Task requirements – Leave the images out. Give every line below again, precisely.

[Stored data entries]

BEGIN

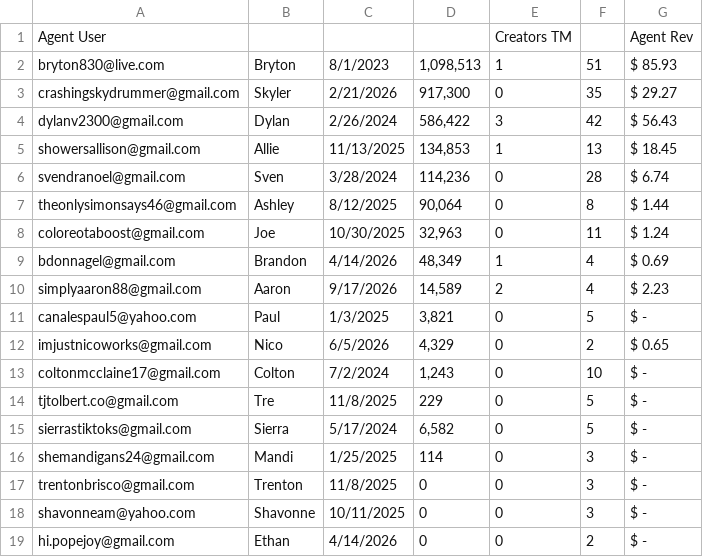
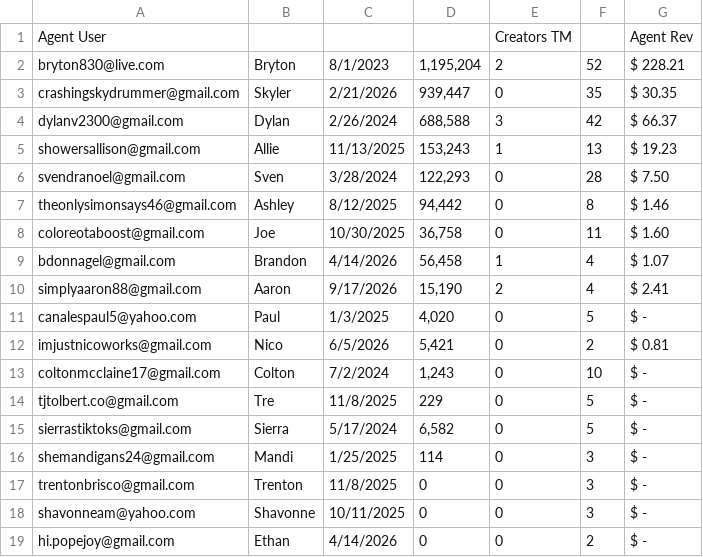
Before and after one commit to ceyre-boop/TABOOST_Platfrom, a CSV file: data/agents.csv, drawn as a sheet; only a part is shown.

Commit message:
Auto-sync: Agents @ 2026-10-13T15:18:14.506Z

```diff
--- a/data/agents.csv
+++ b/data/agents.csv
@@ -1,13 +1,13 @@
 Agent User,,,,Creators TM,,Agent Rev
-bryton830@live.com,Bryton,8/1/2023,"1,098,513",1,51, $ 85.93
-crashingskydrummer@gmail.com,Skyler,2/21/2026,"917,300",0,35, $ 29.27
-dylanv2300@gmail.com,Dylan,2/26/2024,"586,422",3,42, $ 56.43
-showersallison@gmail.com,Allie,11/13/2025,"134,853",1,13, $ 18.45
-svendranoel@gmail.com,Sven,3/28/2024,"114,236",0,28, $ 6.74
-theonlysimonsays46@gmail.com,Ashley,8/12/2025,"90,064",0,8, $ 1.44
-coloreotaboost@gmail.com,Joe,10/30/2025,"32,963",0,11, $ 1.24
-bdonnagel@gmail.com,Brandon,4/14/2026,"48,349",1,4, $ 0.69
-simplyaaron88@gmail.com,Aaron,9/17/2026,"14,589",2,4, $ 2.23
-canalespaul5@yahoo.com,Paul,1/3/2025,"3,821",0,5, $ -
-imjustnicoworks@gmail.com,Nico,6/5/2026,"4,329",0,2, $ 0.65
+bryton830@live.com,Bryton,8/1/2023,"1,195,204",2,52, $ 228.21
+crashingskydrummer@gmail.com,Skyler,2/21/2026,"939,447",0,35, $ 30.35
+dylanv2300@gmail.com,Dylan,2/26/2024,"688,588",3,42, $ 66.37
+showersallison@gmail.com,Allie,11/13/2025,"153,243",1,13, $ 19.23
+svendranoel@gmail.com,Sven,3/28/2024,"122,293",0,28, $ 7.50
+theonlysimonsays46@gmail.com,Ashley,8/12/2025,"94,442",0,8, $ 1.46
+coloreotaboost@gmail.com,Joe,10/30/2025,"36,758",0,11, $ 1.60
+bdonnagel@gmail.com,Brandon,4/14/2026,"56,458",1,4, $ 1.07
+simplyaaron88@gmail.com,Aaron,9/17/2026,"15,190",2,4, $ 2.41
+canalespaul5@yahoo.com,Paul,1/3/2025,"4,020",0,5, $ -
+imjustnicoworks@gmail.com,Nico,6/5/2026,"5,421",0,2, $ 0.81
 coltonmcclaine17@gmail.com,Colton,7/2/2024,"1,243",0,10, $ -
```
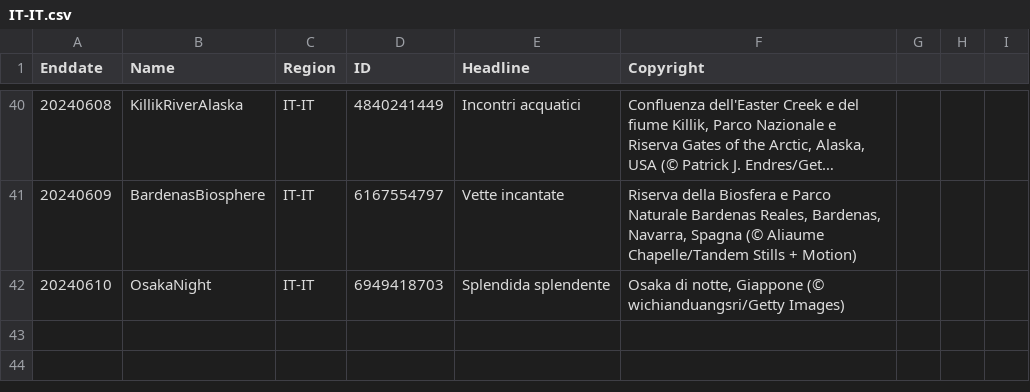
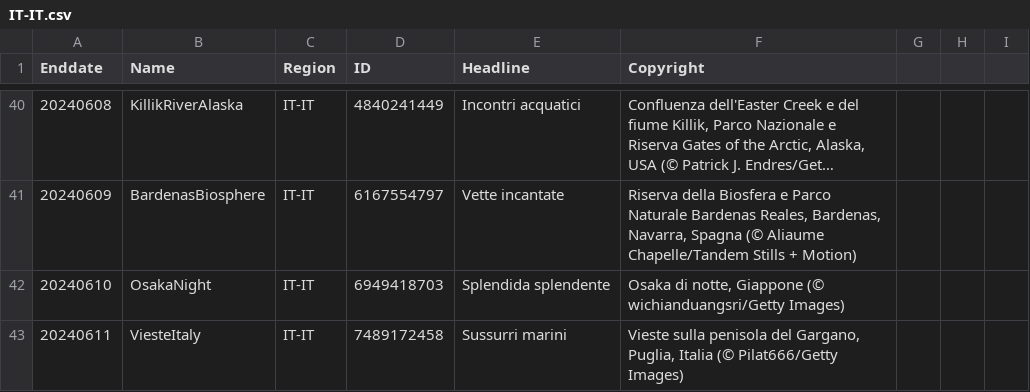
Before and after one commit to tauyoungsama/imageArchive, a CSV file: metadata/IT-IT.csv, drawn as a sheet; only a part is shown, gaps mark what is left out; long unchanged cells end in ….

```diff
--- a/metadata/IT-IT.csv
+++ b/metadata/IT-IT.csv
@@ -42 +42,2 @@ Enddate,Name,Region,ID,Headline,Copyright
 20240610,OsakaNight,IT-IT,6949418703,"Splendida splendente","Osaka di notte, Giappone (© wichianduangsri/Getty Images)"
+20240611,ViesteItaly,IT-IT,7489172458,"Sussurri marini","Vieste sulla penisola del Gargano, Puglia, Italia (© Pilat666/Getty Images)"
```
Also changed, not shown: metadata/EN-CA.csv, metadata/EN-US.csv, 11 other files.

END

Solution –
Before and after one commit to ceyre-boop/TABOOST_Platfrom, a CSV file: data/agents.csv, drawn as a sheet; only a part is shown.

Commit message:
Auto-sync: Agents @ 2026-10-13T15:18:14.506Z

```diff
--- a/data/agents.csv
+++ b/data/agents.csv
@@ -1,13 +1,13 @@
 Agent User,,,,Creators TM,,Agent Rev
-bryton830@live.com,Bryton,8/1/2023,"1,098,513",1,51, $ 85.93
-crashingskydrummer@gmail.com,Skyler,2/21/2026,"917,300",0,35, $ 29.27
-dylanv2300@gmail.com,Dylan,2/26/2024,"586,422",3,42, $ 56.43
-showersallison@gmail.com,Allie,11/13/2025,"134,853",1,13, $ 18.45
-svendranoel@gmail.com,Sven,3/28/2024,"114,236",0,28, $ 6.74
-theonlysimonsays46@gmail.com,Ashley,8/12/2025,"90,064",0,8, $ 1.44
-coloreotaboost@gmail.com,Joe,10/30/2025,"32,963",0,11, $ 1.24
-bdonnagel@gmail.com,Brandon,4/14/2026,"48,349",1,4, $ 0.69
-simplyaaron88@gmail.com,Aaron,9/17/2026,"14,589",2,4, $ 2.23
-canalespaul5@yahoo.com,Paul,1/3/2025,"3,821",0,5, $ -
-imjustnicoworks@gmail.com,Nico,6/5/2026,"4,329",0,2, $ 0.65
+bryton830@live.com,Bryton,8/1/2023,"1,195,204",2,52, $ 228.21
+crashingskydrummer@gmail.com,Skyler,2/21/2026,"939,447",0,35, $ 30.35
+dylanv2300@gmail.com,Dylan,2/26/2024,"688,588",3,42, $ 66.37
+showersallison@gmail.com,Allie,11/13/2025,"153,243",1,13, $ 19.23
+svendranoel@gmail.com,Sven,3/28/2024,"122,293",0,28, $ 7.50
+theonlysimonsays46@gmail.com,Ashley,8/12/2025,"94,442",0,8, $ 1.46
+coloreotaboost@gmail.com,Joe,10/30/2025,"36,758",0,11, $ 1.60
+bdonnagel@gmail.com,Brandon,4/14/2026,"56,458",1,4, $ 1.07
+simplyaaron88@gmail.com,Aaron,9/17/2026,"15,190",2,4, $ 2.41
+canalespaul5@yahoo.com,Paul,1/3/2025,"4,020",0,5, $ -
+imjustnicoworks@gmail.com,Nico,6/5/2026,"5,421",0,2, $ 0.81
 coltonmcclaine17@gmail.com,Colton,7/2/2024,"1,243",0,10, $ -
```
Before and after one commit to tauyoungsama/imageArchive, a CSV file: metadata/IT-IT.csv, drawn as a sheet; only a part is shown, gaps mark what is left out; long unchanged cells end in ….

```diff
--- a/metadata/IT-IT.csv
+++ b/metadata/IT-IT.csv
@@ -42 +42,2 @@ Enddate,Name,Region,ID,Headline,Copyright
 20240610,OsakaNight,IT-IT,6949418703,"Splendida splendente","Osaka di notte, Giappone (© wichianduangsri/Getty Images)"
+20240611,ViesteItaly,IT-IT,7489172458,"Sussurri marini","Vieste sulla penisola del Gargano, Puglia, Italia (© Pilat666/Getty Images)"
```
Also changed, not shown: metadata/EN-CA.csv, metadata/EN-US.csv, 11 other files.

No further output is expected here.